EXERCISE | Run through the records and, wherever a line holds the word "Presentaciones", return that line.

RECORDS PROVIDED START

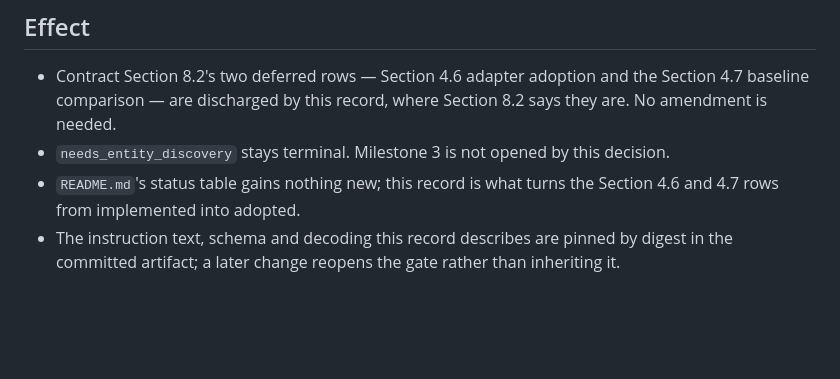
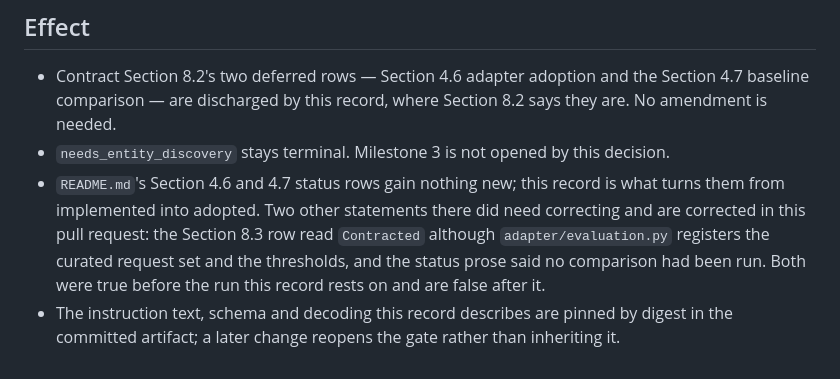
Before and after one commit to OKJ1105/evidence-first-rag, a Markdown page: docs/acceptance/milestone-2.md, the part around the change. Drawn GitHub-style; blank space fills up the shorter version.

```diff
--- a/docs/acceptance/milestone-2.md
+++ b/docs/acceptance/milestone-2.md
@@ -65,5 +65,5 @@ Artifact `model: claude-opus-5` and `decoding: {"model": "claude-opus-5", "max_t
 
 - Contract Section 8.2's two deferred rows — Section 4.6 adapter adoption and the Section 4.7 baseline comparison — are discharged by this record, where Section 8.2 says they are. No amendment is needed.
 - `needs_entity_discovery` stays terminal. Milestone 3 is not opened by this decision.
-- `README.md`'s status table gains nothing new; this record is what turns the Section 4.6 and 4.7 rows from implemented into adopted.
+- `README.md`'s Section 4.6 and 4.7 status rows gain nothing new; this record is what turns them from implemented into adopted. Two other statements there did need correcting and are corrected in this pull request: the Section 8.3 row read `Contracted` although `adapter/evaluation.py` registers the curated request set and the thresholds, and the status prose said no comparison had been run. Both were true before the run this record rests on and are false after it.
 - The instruction text, schema and decoding this record describes are pinned by digest in the committed artifact; a later change reopens the gate rather than inheriting it.
```
Also changed, not shown: README.md (+2 -2 lines).
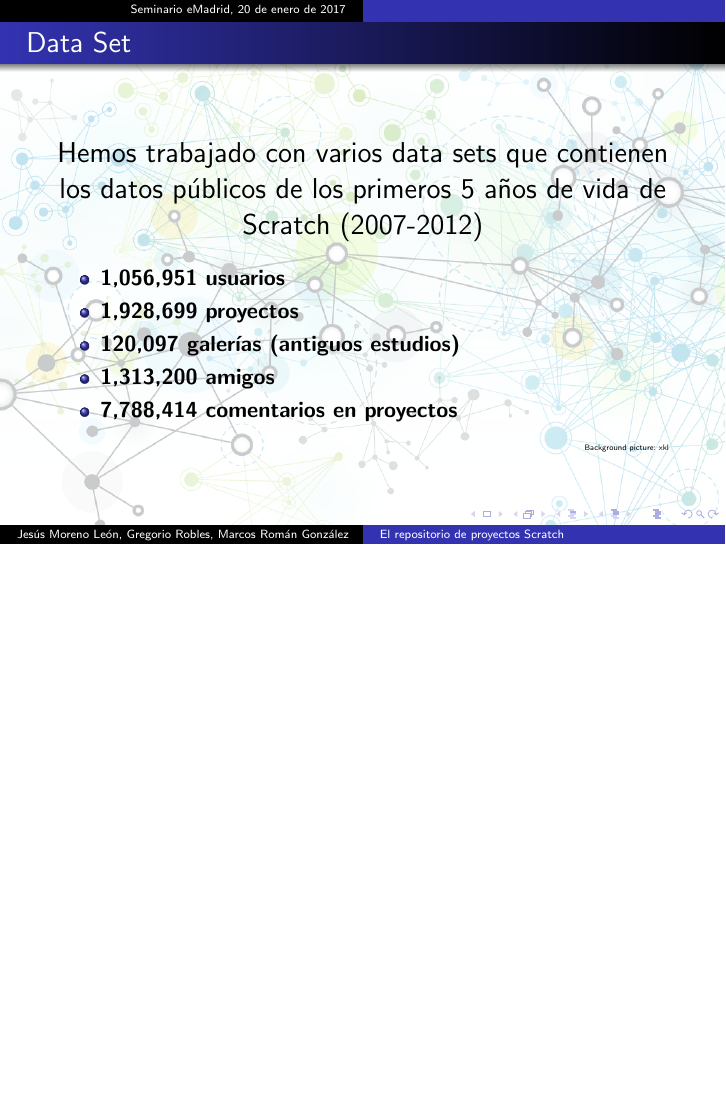
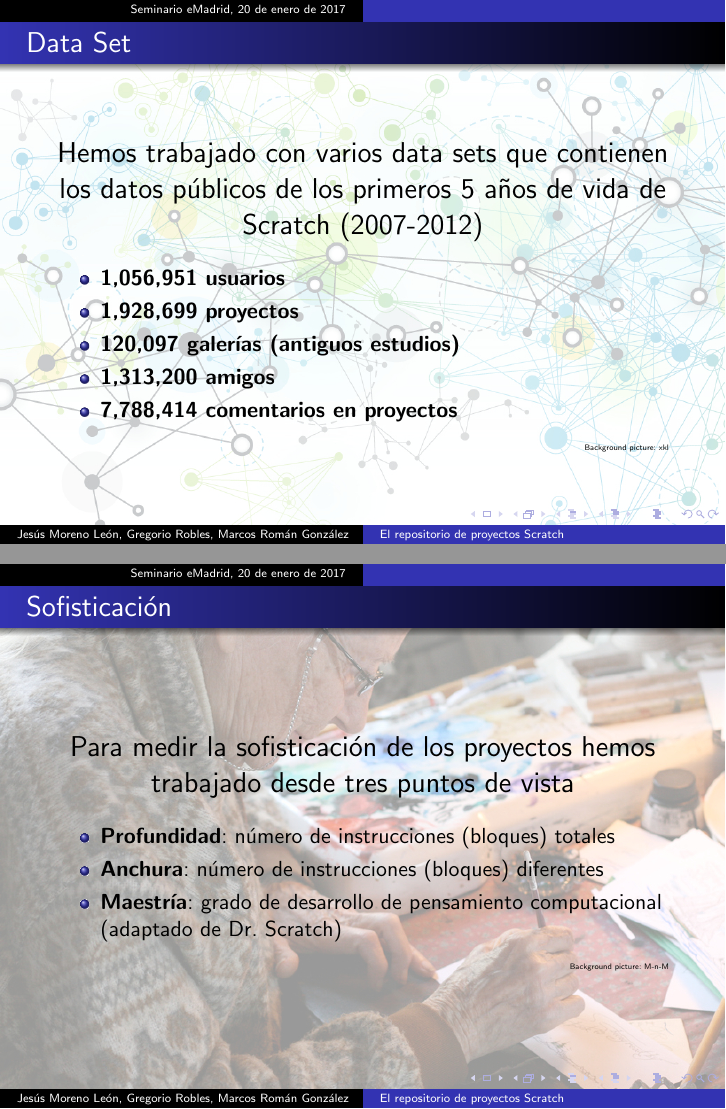
Before and after one commit to kgblll/Documentation, LaTeX slides (Presentaciones/2017-seminario-emadrid/slides.tex): page 7 of 8 before the commit and pages 7 and 8 of 9 after it, the two joined at a grey line, the shorter picture padded with empty space. Compiled offline with pdfLaTeX; the source files are stored in an older character set and shown here as Unicode.

Commit message:
Add "Sofisticación"

```diff
--- a/Presentaciones/2017-seminario-emadrid/slides.tex
+++ b/Presentaciones/2017-seminario-emadrid/slides.tex
@@ -201,6 +201,25 @@
 \usebackgroundtemplate{}
 
 %--------------------------------------------------------
+\usebackgroundtemplate{\includegraphics[width=16cm]{figs/painter2.jpg}}
+%Source: https://www.flickr.com/photos/29839263@N00/1535789552/
+
+\begin{frame}
+\frametitle{Sofisticación}
+  \begin{center}
+    \Large Para medir la sofisticación de los proyectos hemos trabajado desde tres puntos de vista
+  \end{center}
+  \begin{itemize}
+    \item \textbf{Profundidad}: número de instrucciones (bloques) totales
+    \item \textbf{Anchura}: número de instrucciones (bloques) diferentes
+    \item \textbf{Maestría}: grado de desarrollo de pensamiento computacional (adaptado de Dr. Scratch)
+  \end{itemize}
+  \hfill{\Tiny Background picture: M-n-M}
+\end{frame}
+
+\usebackgroundtemplate{}
+
+%--------------------------------------------------------
 \frame{
 \maketitle
 \begin{center}
```
Also changed, not shown: Presentaciones/2017-seminario-emadrid/figs/painter2.jpg (added).
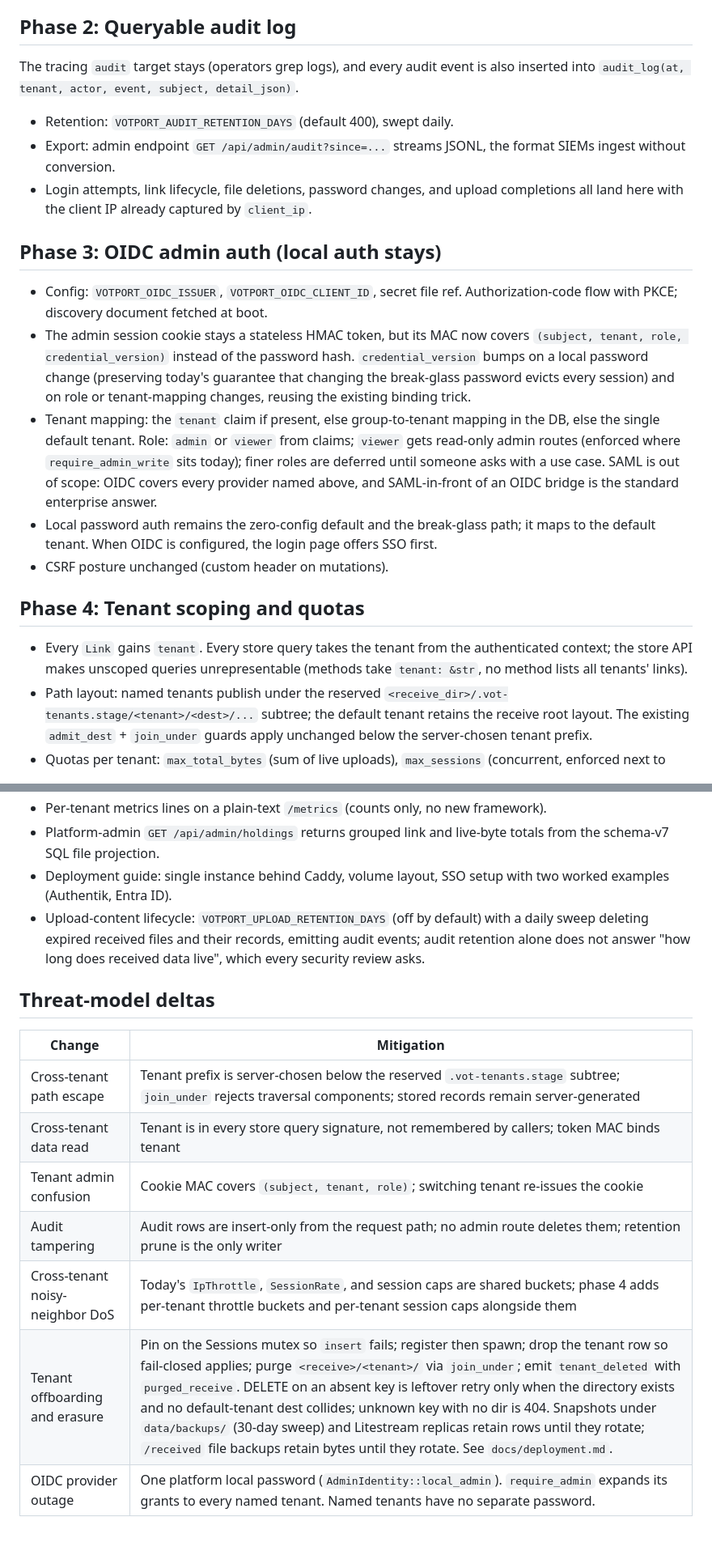
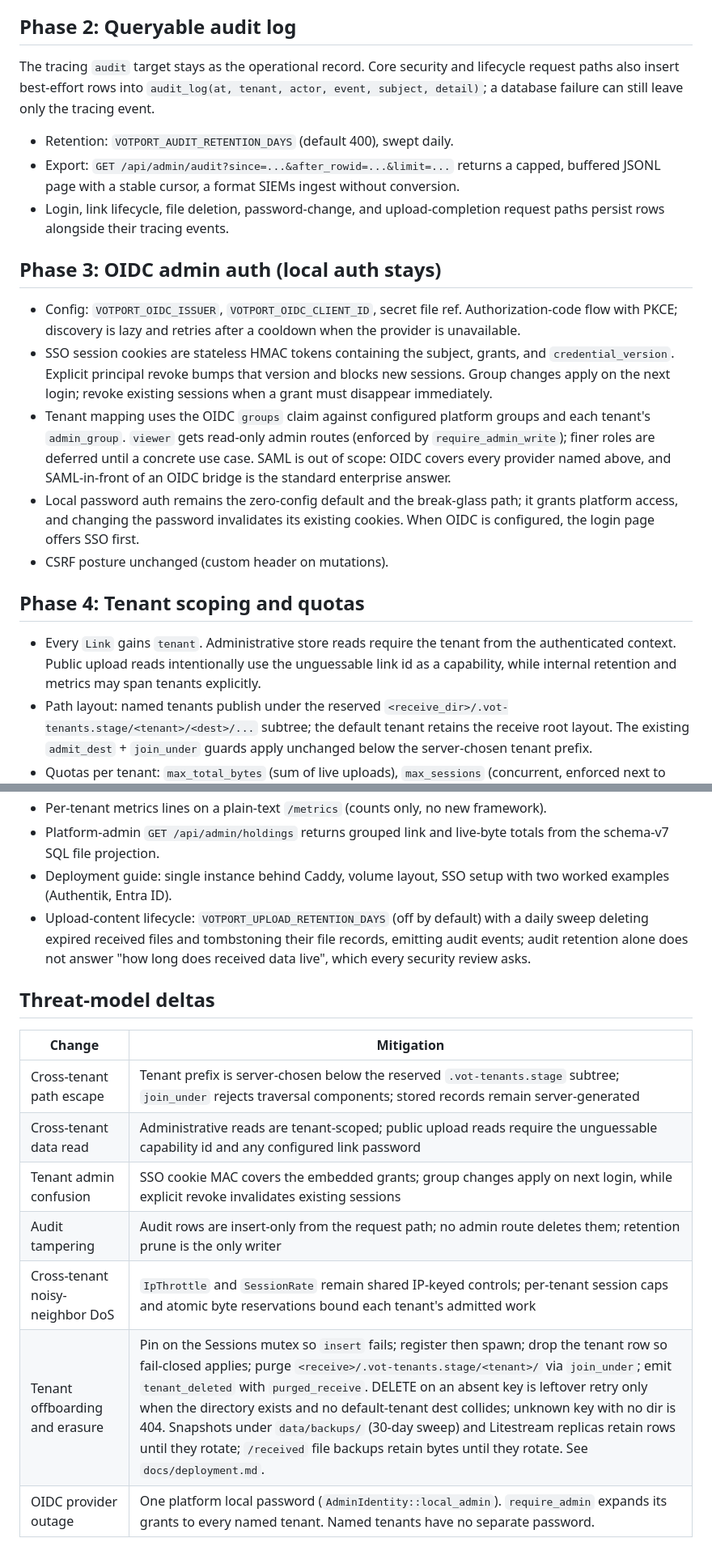
Before and after one commit to halideworks/votport, a Markdown page: docs/multi-tenancy.md, 2 parts joined by grey strips. Shown at 81% size. Drawn GitHub-style.

```diff
--- a/docs/multi-tenancy.md
+++ b/docs/multi-tenancy.md
@@ -52,40 +52,43 @@ retrofitting tenancy onto the JSON document twice is wasted work.
 
 ## Phase 2: Queryable audit log
 
-The tracing `audit` target stays (operators grep logs), and every audit event is
-also inserted into `audit_log(at, tenant, actor, event, subject, detail_json)`.
+The tracing `audit` target stays as the operational record. Core security and
+lifecycle request paths also insert best-effort rows into
+`audit_log(at, tenant, actor, event, subject, detail)`; a database failure can
+still leave only the tracing event.
 
 - Retention: `VOTPORT_AUDIT_RETENTION_DAYS` (default 400), swept daily.
-- Export: admin endpoint `GET /api/admin/audit?since=...` streams JSONL, the format
-  SIEMs ingest without conversion.
-- Login attempts, link lifecycle, file deletions, password changes, and upload
-  completions all land here with the client IP already captured by `client_ip`.
+- Export: `GET /api/admin/audit?since=...&after_rowid=...&limit=...` returns a
+  capped, buffered JSONL page with a stable cursor, a format SIEMs ingest
+  without conversion.
+- Login, link lifecycle, file deletion, password-change, and upload-completion
+  request paths persist rows alongside their tracing events.
 
 ## Phase 3: OIDC admin auth (local auth stays)
 
 - Config: `VOTPORT_OIDC_ISSUER`, `VOTPORT_OIDC_CLIENT_ID`, secret file ref.
-  Authorization-code flow with PKCE; discovery document fetched at boot.
-- The admin session cookie stays a stateless HMAC token, but its MAC now covers
-  `(subject, tenant, role, credential_version)` instead of the password hash.
-  `credential_version` bumps on a local password change (preserving today's
-  guarantee that changing the break-glass password evicts every session) and on
-  role or tenant-mapping changes, reusing the existing binding trick.
-- Tenant mapping: the `tenant` claim if present, else group-to-tenant mapping in
-  the DB, else the single default tenant. Role: `admin` or `viewer` from claims;
-  `viewer` gets read-only admin routes (enforced where `require_admin_write`
-  sits today); finer roles are deferred until someone asks with a use case.
+  Authorization-code flow with PKCE; discovery is lazy and retries after a
+  cooldown when the provider is unavailable.
+- SSO session cookies are stateless HMAC tokens containing the subject, grants,
+  and `credential_version`. Explicit principal revoke bumps that version and
+  blocks new sessions. Group changes apply on the next login; revoke existing
+  sessions when a grant must disappear immediately.
+- Tenant mapping uses the OIDC `groups` claim against configured platform groups
+  and each tenant's `admin_group`. `viewer` gets read-only admin routes (enforced
+  by `require_admin_write`); finer roles are deferred until a concrete use case.
   SAML is out of scope: OIDC covers every provider named above, and SAML-in-front
   of an OIDC bridge is the standard enterprise answer.
 - Local password auth remains the zero-config default and the break-glass path;
-  it maps to the default tenant. When OIDC is configured, the login page offers
-  SSO first.
+  it grants platform access, and changing the password invalidates its existing
+  cookies. When OIDC is configured, the login page offers SSO first.
 - CSRF posture unchanged (custom header on mutations).
 
 ## Phase 4: Tenant scoping and quotas
 
-- Every `Link` gains `tenant`. Every store query takes the tenant from the
-  authenticated context; the store API makes unscoped queries unrepresentable
-  (methods take `tenant: &str`, no method lists all tenants' links).
+- Every `Link` gains `tenant`. Administrative store reads require the tenant
+  from the authenticated context. Public upload reads intentionally use the
+  unguessable link id as a capability, while internal retention and metrics may
+  span tenants explicitly.
 - Path layout: named tenants publish under the reserved
   `<receive_dir>/.vot-tenants.stage/<tenant>/<dest>/...` subtree; the default
   tenant retains the receive root layout. The existing `admit_dest` +
@@ -110,20 +113,20 @@ also inserted into `audit_log(at, tenant, actor, event, subject, detail_json)`.
 - Deployment guide: single instance behind Caddy, volume layout, SSO setup with
   two worked examples (Authentik, Entra ID).
 - Upload-content lifecycle: `VOTPORT_UPLOAD_RETENTION_DAYS` (off by default) with
-  a daily sweep deleting expired received files and their records, emitting audit
-  events; audit retention alone does not answer "how long does received data
-  live", which every security review asks.
+  a daily sweep deleting expired received files and tombstoning their file
+  records, emitting audit events; audit retention alone does not answer "how
+  long does received data live", which every security review asks.
 
 ## Threat-model deltas
 
 | Change | Mitigation |
 | --- | --- |
 | Cross-tenant path escape | Tenant prefix is server-chosen below the reserved `.vot-tenants.stage` subtree; `join_under` rejects traversal components; stored records remain server-generated |
-| Cross-tenant data read | Tenant is in every store query signature, not remembered by callers; token MAC binds tenant |
-| Tenant admin confusion | Cookie MAC covers `(subject, tenant, role)`; switching tenant re-issues the cookie |
+| Cross-tenant data read | Administrative reads are tenant-scoped; public upload reads require the unguessable capability id and any configured link password |
+| Tenant admin confusion | SSO cookie MAC covers the embedded grants; group changes apply on next login, while explicit revoke invalidates existing sessions |
 | Audit tampering | Audit rows are insert-only from the request path; no admin route deletes them; retention prune is the only writer |
-| Cross-tenant noisy-neighbor DoS | Today's `IpThrottle`, `SessionRate`, and session caps are shared buckets; phase 4 adds per-tenant throttle buckets and per-tenant session caps alongside them |
-| Tenant offboarding and erasure | Pin on the Sessions mutex so `insert` fails; register then spawn; drop the tenant row so fail-closed applies; purge `<receive>/<tenant>/` via `join_under`; emit `tenant_deleted` with `purged_receive`. DELETE on an absent key is leftover retry only when the directory exists and no default-tenant dest collides; unknown key with no dir is 404. Snapshots under `data/backups/` (30-day sweep) and Litestream replicas retain rows until they rotate; `/received` file backups retain bytes until they rotate. See `docs/deployment.md`. |
+| Cross-tenant noisy-neighbor DoS | `IpThrottle` and `SessionRate` remain shared IP-keyed controls; per-tenant session caps and atomic byte reservations bound each tenant's admitted work |
+| Tenant offboarding and erasure | Pin on the Sessions mutex so `insert` fails; register then spawn; drop the tenant row so fail-closed applies; purge `<receive>/.vot-tenants.stage/<tenant>/` via `join_under`; emit `tenant_deleted` with `purged_receive`. DELETE on an absent key is leftover retry only when the directory exists and no default-tenant dest collides; unknown key with no dir is 404. Snapshots under `data/backups/` (30-day sweep) and Litestream replicas retain rows until they rotate; `/received` file backups retain bytes until they rotate. See `docs/deployment.md`. |
 | OIDC provider outage | One platform local password (`AdminIdentity::local_admin`). `require_admin` expands its grants to every named tenant. Named tenants have no separate password. |
 
 ## Non-goals
```
Also changed, not shown: docs/enterprise-ops.md (+6 -3 lines).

RECORDS PROVIDED END

ANSWER TO THIS PROBLEM |
Before and after one commit to kgblll/Documentation, LaTeX slides (Presentaciones/2017-seminario-emadrid/slides.tex): page 7 of 8 before the commit and pages 7 and 8 of 9 after it, the two joined at a grey line, the shorter picture padded with empty space. Compiled offline with pdfLaTeX; the source files are stored in an older character set and shown here as Unicode.
--- a/Presentaciones/2017-seminario-emadrid/slides.tex
+++ b/Presentaciones/2017-seminario-emadrid/slides.tex
Also changed, not shown: Presentaciones/2017-seminario-emadrid/figs/painter2.jpg (added).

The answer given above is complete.